RECORDS PROVIDED section start

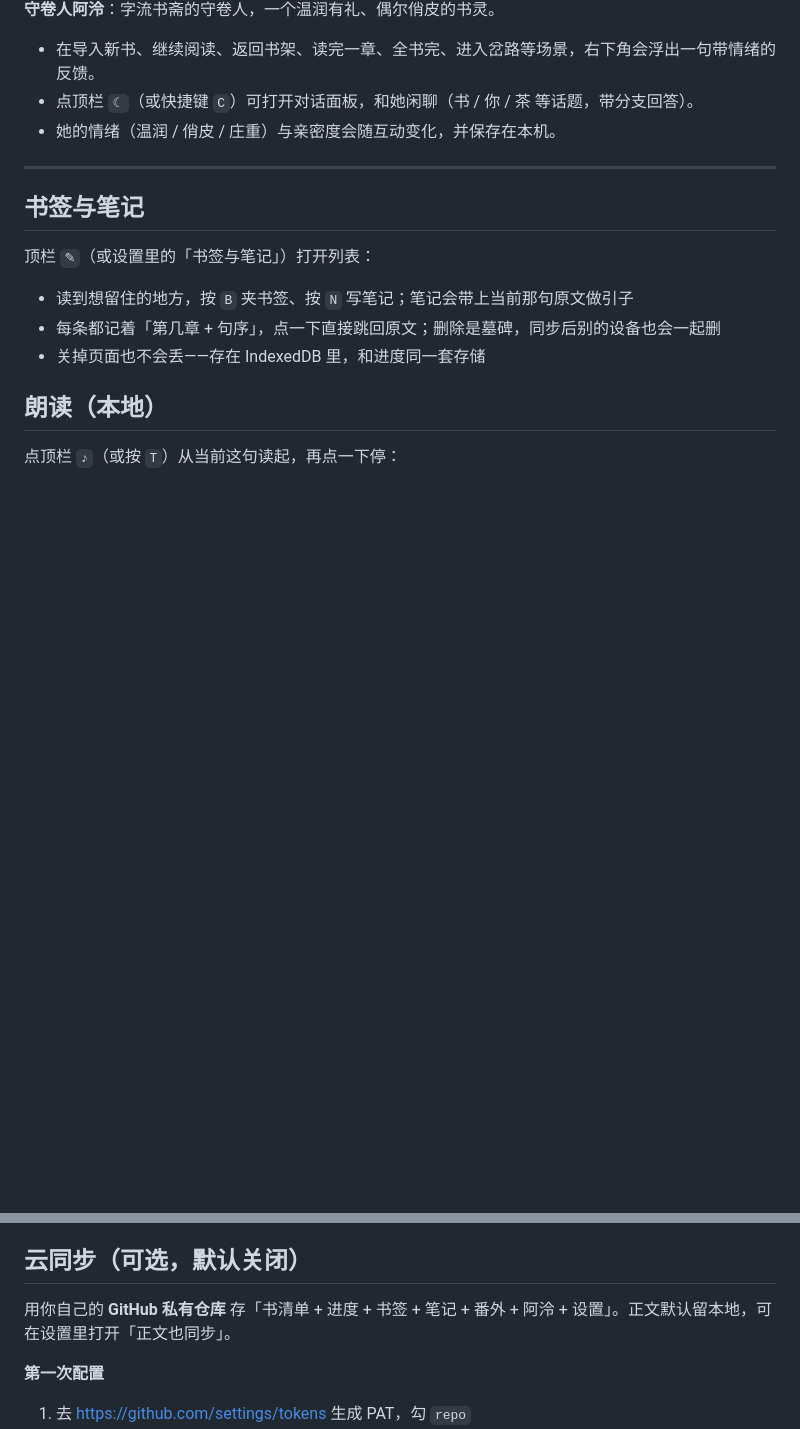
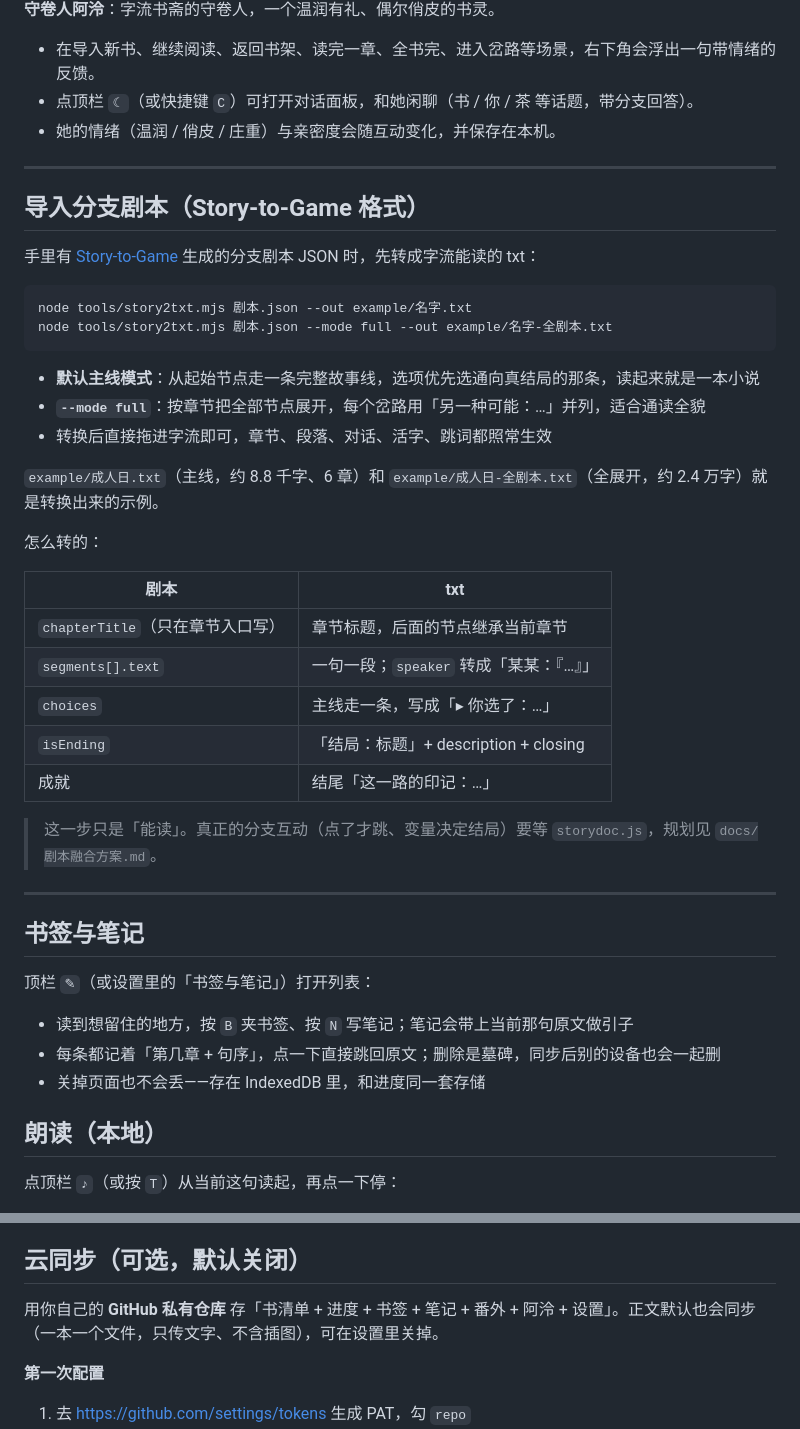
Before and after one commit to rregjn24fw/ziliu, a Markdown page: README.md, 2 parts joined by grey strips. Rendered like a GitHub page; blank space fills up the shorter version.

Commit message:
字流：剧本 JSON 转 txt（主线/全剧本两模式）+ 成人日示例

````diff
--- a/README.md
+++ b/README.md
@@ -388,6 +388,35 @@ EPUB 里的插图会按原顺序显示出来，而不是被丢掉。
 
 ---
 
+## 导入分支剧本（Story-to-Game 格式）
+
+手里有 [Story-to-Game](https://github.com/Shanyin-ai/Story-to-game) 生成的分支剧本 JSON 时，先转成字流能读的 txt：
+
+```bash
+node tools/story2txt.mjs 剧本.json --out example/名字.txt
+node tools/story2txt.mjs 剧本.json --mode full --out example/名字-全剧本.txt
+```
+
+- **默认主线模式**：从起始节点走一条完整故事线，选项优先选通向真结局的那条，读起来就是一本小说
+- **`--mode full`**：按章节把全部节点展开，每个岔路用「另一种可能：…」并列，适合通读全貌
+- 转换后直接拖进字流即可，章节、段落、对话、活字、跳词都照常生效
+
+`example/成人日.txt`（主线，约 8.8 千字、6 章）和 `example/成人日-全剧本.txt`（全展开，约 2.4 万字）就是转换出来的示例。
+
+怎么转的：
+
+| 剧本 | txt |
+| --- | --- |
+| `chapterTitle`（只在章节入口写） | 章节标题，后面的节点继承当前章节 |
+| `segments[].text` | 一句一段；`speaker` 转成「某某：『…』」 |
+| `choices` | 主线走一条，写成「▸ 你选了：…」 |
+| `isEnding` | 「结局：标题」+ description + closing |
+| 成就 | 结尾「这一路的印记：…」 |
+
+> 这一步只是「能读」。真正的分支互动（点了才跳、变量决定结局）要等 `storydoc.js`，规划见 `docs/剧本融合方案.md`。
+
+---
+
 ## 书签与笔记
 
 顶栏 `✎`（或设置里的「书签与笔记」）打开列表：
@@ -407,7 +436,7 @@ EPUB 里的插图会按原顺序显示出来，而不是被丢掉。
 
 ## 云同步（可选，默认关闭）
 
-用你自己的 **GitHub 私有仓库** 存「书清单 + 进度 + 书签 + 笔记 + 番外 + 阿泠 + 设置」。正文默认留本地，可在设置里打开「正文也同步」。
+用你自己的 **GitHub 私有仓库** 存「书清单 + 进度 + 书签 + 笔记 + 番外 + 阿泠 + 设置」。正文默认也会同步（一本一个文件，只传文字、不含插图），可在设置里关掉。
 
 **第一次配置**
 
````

RECORDS PROVIDED section end
RECORDS PROVIDED section start

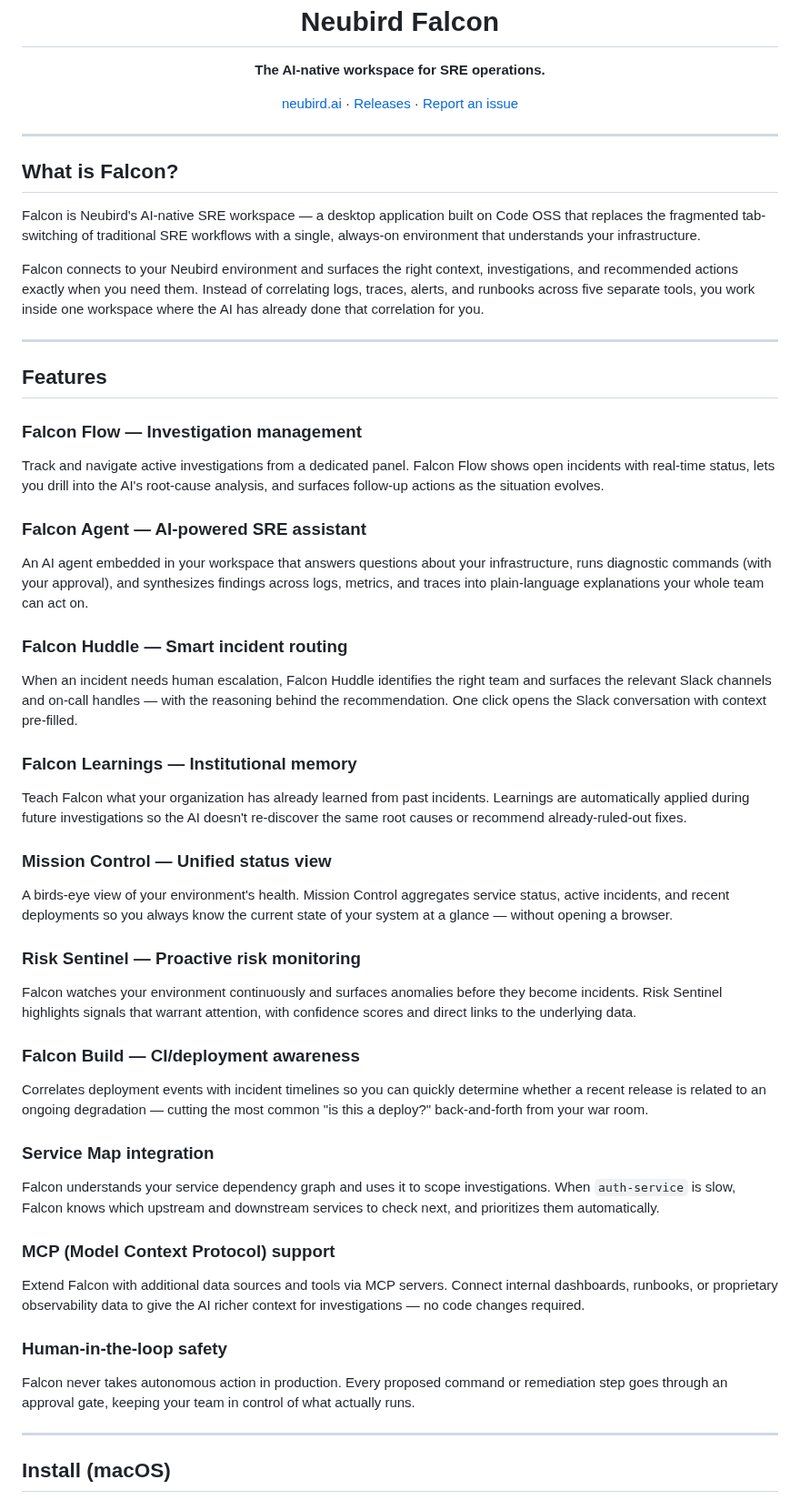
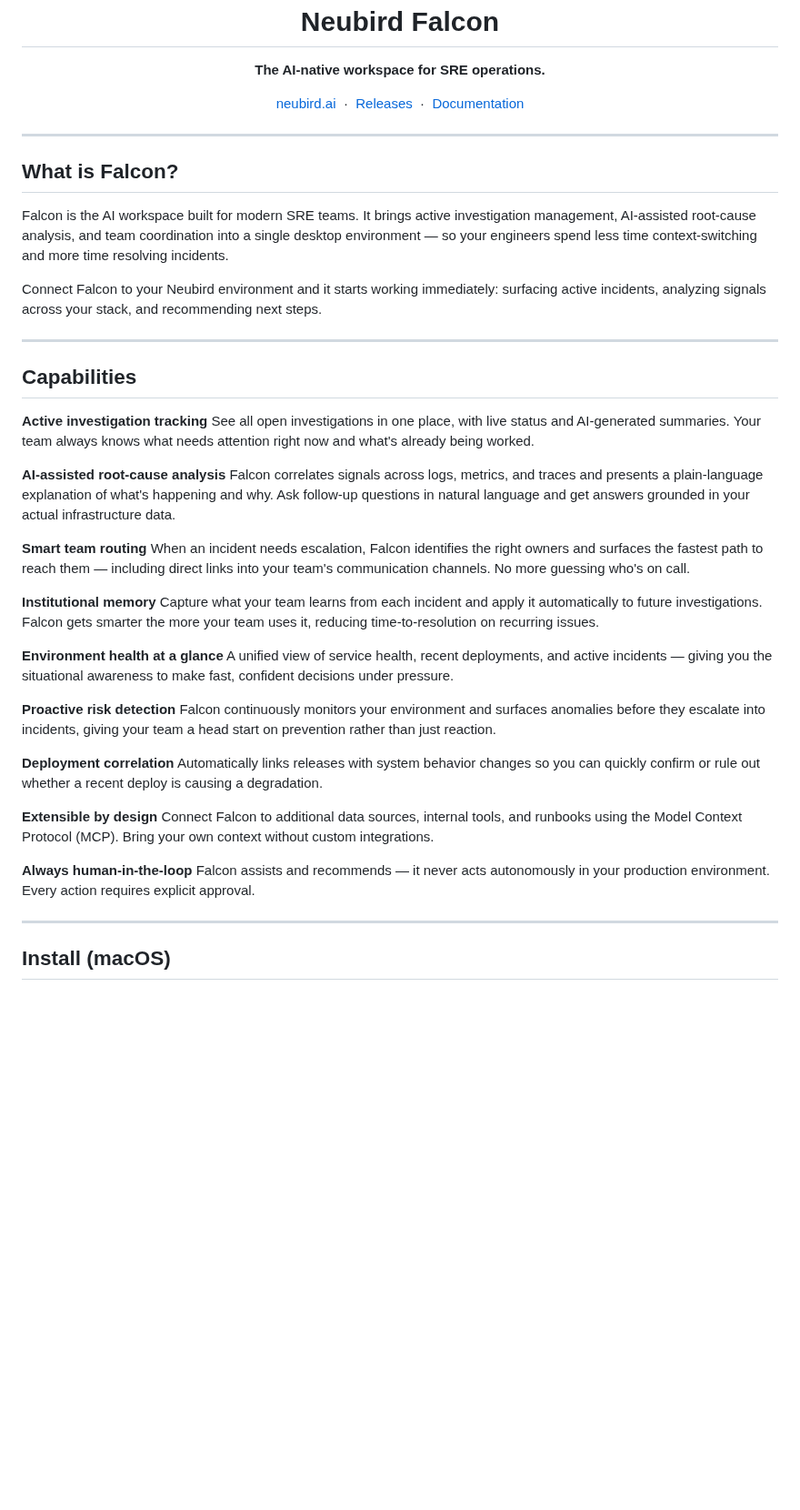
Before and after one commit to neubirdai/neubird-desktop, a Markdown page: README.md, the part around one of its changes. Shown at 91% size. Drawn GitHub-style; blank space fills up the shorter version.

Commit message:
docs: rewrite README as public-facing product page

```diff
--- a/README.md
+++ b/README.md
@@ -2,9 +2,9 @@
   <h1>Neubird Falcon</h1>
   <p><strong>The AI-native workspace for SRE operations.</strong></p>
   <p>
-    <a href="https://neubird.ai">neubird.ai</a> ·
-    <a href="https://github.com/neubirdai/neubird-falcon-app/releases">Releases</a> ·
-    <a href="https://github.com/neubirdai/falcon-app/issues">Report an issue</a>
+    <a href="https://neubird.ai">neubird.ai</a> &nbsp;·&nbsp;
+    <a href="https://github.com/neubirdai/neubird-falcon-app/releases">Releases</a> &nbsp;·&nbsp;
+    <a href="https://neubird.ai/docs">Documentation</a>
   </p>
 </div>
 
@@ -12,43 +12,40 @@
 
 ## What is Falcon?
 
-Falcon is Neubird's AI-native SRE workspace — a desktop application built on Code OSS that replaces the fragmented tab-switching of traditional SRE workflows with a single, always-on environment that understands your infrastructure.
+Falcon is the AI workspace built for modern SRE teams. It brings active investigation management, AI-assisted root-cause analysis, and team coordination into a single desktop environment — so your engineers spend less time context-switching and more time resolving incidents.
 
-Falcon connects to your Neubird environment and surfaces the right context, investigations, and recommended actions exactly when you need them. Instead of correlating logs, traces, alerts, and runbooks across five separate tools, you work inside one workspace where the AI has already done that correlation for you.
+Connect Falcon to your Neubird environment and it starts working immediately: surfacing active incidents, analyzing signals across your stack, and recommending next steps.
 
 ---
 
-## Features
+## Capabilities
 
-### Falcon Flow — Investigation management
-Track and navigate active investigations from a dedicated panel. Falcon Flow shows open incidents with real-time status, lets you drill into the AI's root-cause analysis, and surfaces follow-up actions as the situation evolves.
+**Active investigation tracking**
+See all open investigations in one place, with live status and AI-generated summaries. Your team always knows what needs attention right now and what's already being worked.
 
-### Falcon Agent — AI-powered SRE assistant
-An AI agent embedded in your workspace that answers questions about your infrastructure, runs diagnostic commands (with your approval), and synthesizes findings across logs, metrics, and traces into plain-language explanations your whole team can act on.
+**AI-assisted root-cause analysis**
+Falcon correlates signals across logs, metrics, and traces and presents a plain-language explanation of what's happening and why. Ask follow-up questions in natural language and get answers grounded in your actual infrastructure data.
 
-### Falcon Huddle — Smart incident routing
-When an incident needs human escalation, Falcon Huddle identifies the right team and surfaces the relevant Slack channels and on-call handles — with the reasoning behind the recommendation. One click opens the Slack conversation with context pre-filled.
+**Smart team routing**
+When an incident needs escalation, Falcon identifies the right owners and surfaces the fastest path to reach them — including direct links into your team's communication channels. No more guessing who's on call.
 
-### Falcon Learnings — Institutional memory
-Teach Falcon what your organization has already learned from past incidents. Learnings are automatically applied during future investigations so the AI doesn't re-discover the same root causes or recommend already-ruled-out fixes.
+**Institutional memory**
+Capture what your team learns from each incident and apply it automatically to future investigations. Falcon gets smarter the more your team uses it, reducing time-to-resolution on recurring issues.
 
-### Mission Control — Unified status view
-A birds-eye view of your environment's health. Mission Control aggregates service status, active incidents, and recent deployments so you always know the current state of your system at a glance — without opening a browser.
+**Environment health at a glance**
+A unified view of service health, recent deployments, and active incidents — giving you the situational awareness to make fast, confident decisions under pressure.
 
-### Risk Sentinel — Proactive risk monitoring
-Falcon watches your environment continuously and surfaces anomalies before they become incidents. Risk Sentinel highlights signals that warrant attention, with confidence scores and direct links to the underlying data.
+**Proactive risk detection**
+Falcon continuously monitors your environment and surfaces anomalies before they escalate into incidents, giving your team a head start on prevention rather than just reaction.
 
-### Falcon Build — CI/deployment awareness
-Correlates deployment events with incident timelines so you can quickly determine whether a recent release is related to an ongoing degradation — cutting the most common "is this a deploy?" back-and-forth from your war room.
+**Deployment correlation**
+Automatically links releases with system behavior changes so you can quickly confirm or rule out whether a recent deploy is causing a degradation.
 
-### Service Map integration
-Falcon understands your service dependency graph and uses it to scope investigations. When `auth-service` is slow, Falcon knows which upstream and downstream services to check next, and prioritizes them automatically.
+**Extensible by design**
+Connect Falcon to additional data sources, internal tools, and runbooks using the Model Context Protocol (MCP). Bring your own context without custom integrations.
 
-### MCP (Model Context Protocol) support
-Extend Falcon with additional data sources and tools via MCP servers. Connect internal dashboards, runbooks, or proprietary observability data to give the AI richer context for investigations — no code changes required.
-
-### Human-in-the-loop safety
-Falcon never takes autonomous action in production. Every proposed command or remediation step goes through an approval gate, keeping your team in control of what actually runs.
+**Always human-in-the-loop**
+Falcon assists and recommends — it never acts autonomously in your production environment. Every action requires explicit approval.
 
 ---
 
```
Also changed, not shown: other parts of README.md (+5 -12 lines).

RECORDS PROVIDED section end
RECORDS PROVIDED section start

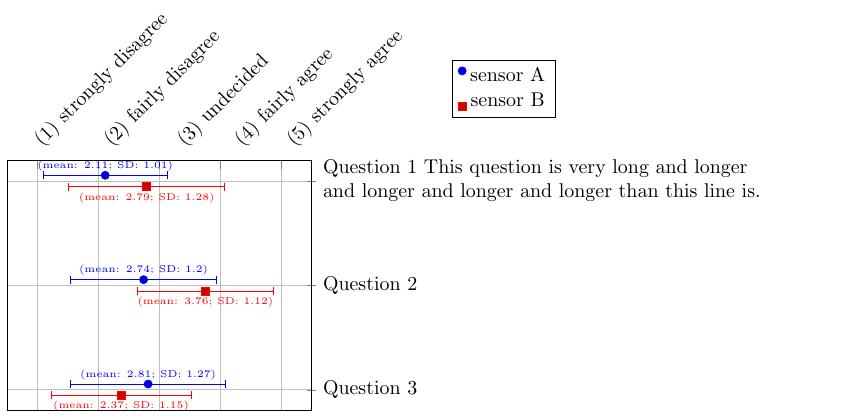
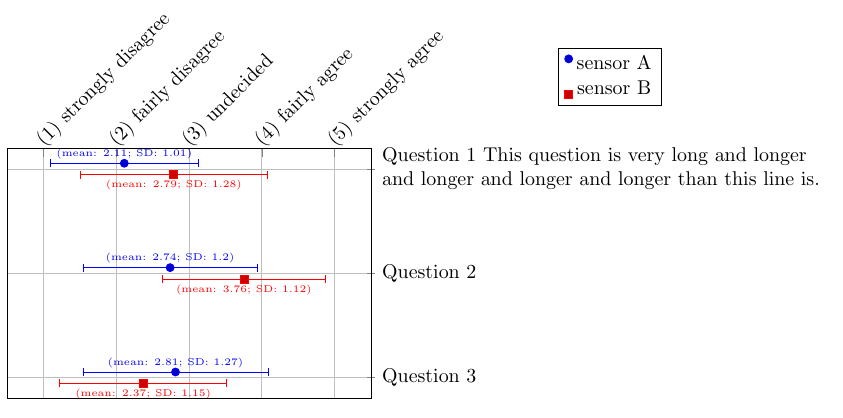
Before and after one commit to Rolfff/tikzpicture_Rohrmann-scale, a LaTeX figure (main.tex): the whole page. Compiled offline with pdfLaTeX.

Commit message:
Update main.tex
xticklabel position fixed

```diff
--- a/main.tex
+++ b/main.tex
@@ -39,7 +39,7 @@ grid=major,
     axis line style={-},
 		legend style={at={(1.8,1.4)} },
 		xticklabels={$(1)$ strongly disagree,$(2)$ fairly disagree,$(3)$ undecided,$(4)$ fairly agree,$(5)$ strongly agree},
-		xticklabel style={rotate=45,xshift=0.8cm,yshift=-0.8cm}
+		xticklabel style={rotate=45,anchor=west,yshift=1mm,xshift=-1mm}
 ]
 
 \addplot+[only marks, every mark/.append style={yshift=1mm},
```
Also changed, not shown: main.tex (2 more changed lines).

RECORDS PROVIDED section end

TASK TO CARRY OUT – Please copy out every line in the listing that has the string "surfaces".

SOLUTION TO THIS TASK –
-Falcon connects to your Neubird environment and surfaces the right context, investigations, and recommended actions exactly when you need them. Instead of correlating logs, traces, alerts, and runbooks across five separate tools, you work inside one workspace where the AI has already done that correlation for you.
-Track and navigate active investigations from a dedicated panel. Falcon Flow shows open incidents with real-time status, lets you drill into the AI's root-cause analysis, and surfaces follow-up actions as the situation evolves.
-When an incident needs human escalation, Falcon Huddle identifies the right team and surfaces the relevant Slack channels and on-call handles — with the reasoning behind the recommendation. One click opens the Slack conversation with context pre-filled.
+When an incident needs escalation, Falcon identifies the right owners and surfaces the fastest path to reach them — including direct links into your team's communication channels. No more guessing who's on call.
-Falcon watches your environment continuously and surfaces anomalies before they become incidents. Risk Sentinel highlights signals that warrant attention, with confidence scores and direct links to the underlying data.
+Falcon continuously monitors your environment and surfaces anomalies before they escalate into incidents, giving your team a head start on prevention rather than just reaction.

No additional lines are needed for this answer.